The alternative assets industry in the UK offers plenty of opportunities for GP stakes deals, a panel heard this week at a funds investment conference.
“The UK market still remains highly fragmented – the top 10 managers account for only about a third of total market share… there remains real opportunities for buyers in terms of consolidation and for firms to sell stakes in businesses as the industry continues to consolidate,” said Robert Goldbaum, a partner at law firm Morgan Lewis, during the firm’s Private Investment Funds Summit on Monday.
Goldbaum also noted that his firm is increasingly seeing their private investment fund clients’ “desire to institutionalise their firms in advance and in anticipation of the possibility of a future sale”.
Find out which funds have bought into firms here.
GP stakes-focused managers raised nearly $20 billion between 2015 and 2019, according to data from PitchBook. TPG launched a GP stakes strategy targeting diverse managers in mid-March.
Minority stakes transactions involving PE managers have become the most prevalent type of deal in recent years, helped in no small part by the tremendous part of capital available to buy stakes in alternative firms, Goldbaum noted.
Institutional clients are also continuing to push firms towards institutionalising their businesses, building out product offerings and diversifying team and talent, he added.
“We continue to see sovereign wealth funds continue to be very active in this space and interestingly insurers are deploying general account money not only into the underlying alternative products but also to buy minority stakes themselves on a direct basis. We are seeing particular interest in private credit, real estate and other long-term fund structures,” Goldbaum added.
There are a number of important elements to consider when selling a stake in a private investment firm. These include the time horizon for payment and conditions or metrics for achieving earn-outs, the treatment of the buyer’s contributed assets under management, the monetisation of carry, as well as retained autonomy with the buyer and governance in these transactions, among others, according to a presentation by Goldbaum.

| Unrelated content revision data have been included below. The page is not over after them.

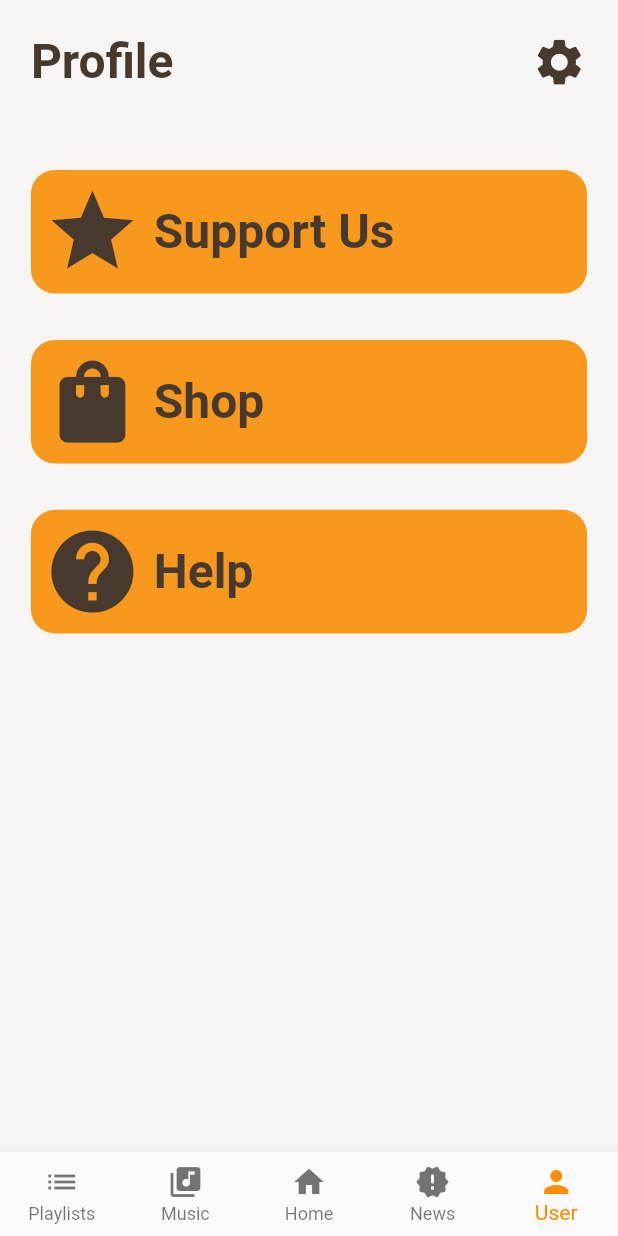
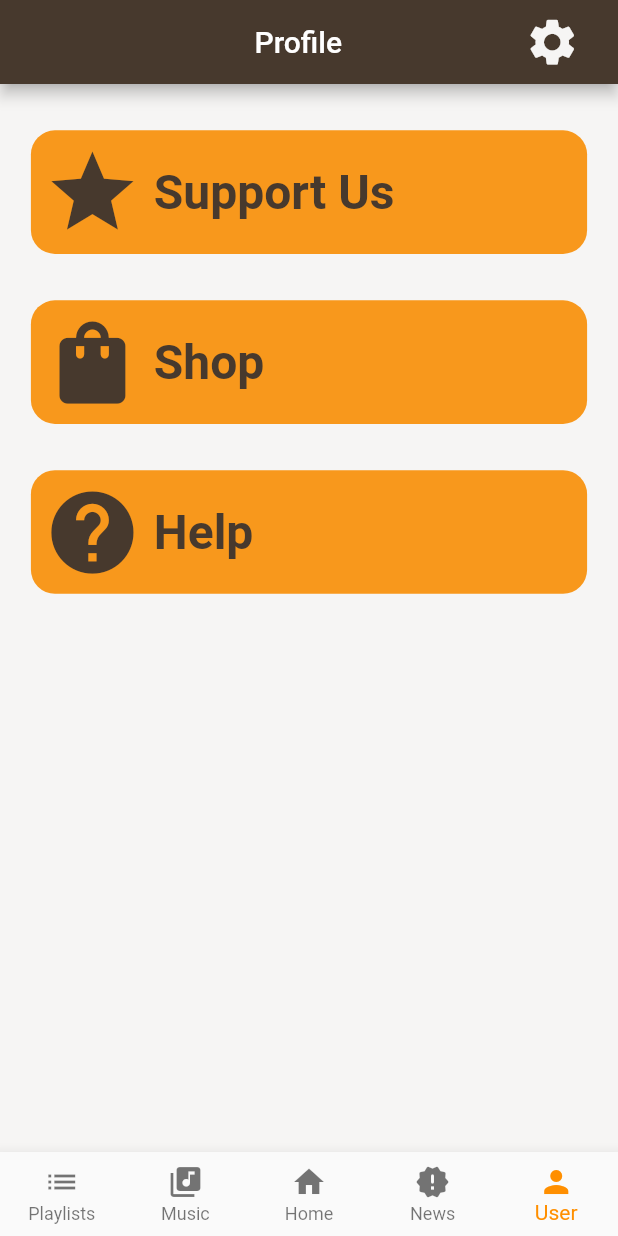
Before and after one commit to JForden/Multi_Media, a Flutter app: the screen it shows after launch, item 5 of the bottom bar chosen, on a phone screen of 412 x 824 dp. Run offline on Flutter 3.47's test engine with Material 2 defaults, Android fonts, the phone set to English and light mode, and no system bars; our stand-ins replace flutter_html; missing offline and left inert: flutter_radio_player; network calls fail; Roboto replaces fonts that are missing (Helvetica).

Commit message:
Updated appbar to match other pages

```diff
--- a/multimedia/lib/profile.dart
+++ b/multimedia/lib/profile.dart
@@ -103,11 +103,11 @@ class _ProfilePageState extends State<ProfilePage> {
     }
 
     //Builds Profile title, extra width used to push settings button to the right
-    Text _buildProfileTitle(Color color) {
+    Text _buildProfileTitle() {
       return Text(
         'Profile',
-        textAlign: TextAlign.left,
-        style: Theme.of(context).textTheme.titleLarge,
+        textAlign: TextAlign.center,
+        style: Theme.of(context).primaryTextTheme.titleLarge,
       );
     }
 
@@ -115,13 +115,14 @@ class _ProfilePageState extends State<ProfilePage> {
       width: deviceWidth * 0.9,
       height: deviceHeight * 0.1,
       padding:
-          EdgeInsets.only(left: deviceWidth * .05, right: deviceWidth * .05),
+          EdgeInsets.only(left: deviceWidth * .00, right: deviceWidth * .00),
       child: Row(
         mainAxisAlignment: MainAxisAlignment.spaceBetween,
         children: [
-          _buildProfileTitle(Theme.of(context).primaryColor),
-          _buildSettingsButton(
-              Theme.of(context).primaryColor, Icons.settings, SettingsPage())
+          const SizedBox(width: 32),
+          _buildProfileTitle(),
+          _buildSettingsButton(Theme.of(context).scaffoldBackgroundColor,
+              Icons.settings, SettingsPage())
         ],
       ),
     );
@@ -146,12 +147,11 @@ class _ProfilePageState extends State<ProfilePage> {
         ));
 
     return Scaffold(
-      body: ListView(
-        children: [
-          topBar,
-          bigButtons,
-        ],
+      appBar: AppBar(
+        title: topBar,
+        backgroundColor: Theme.of(context).primaryColor,
       ),
+      body: bigButtons,
     );
   }
 }
```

“There is an ever increasingly standardisation around types of governance buyers seek in these transactions and what sorts of consent rights and affirmative governance rights you give to somebody who owns a strategic minority stake,” said Goldbaum.
Other important considerations in GP stakes deals include the capital commitment buyers are going to make to the firm’s future products; how much access the firm is going to get to the buyer’s investor base; and how the minority stake partner is going to monetise their equity over time.
See a list of the potential targets primed to receive GP stakes investments here.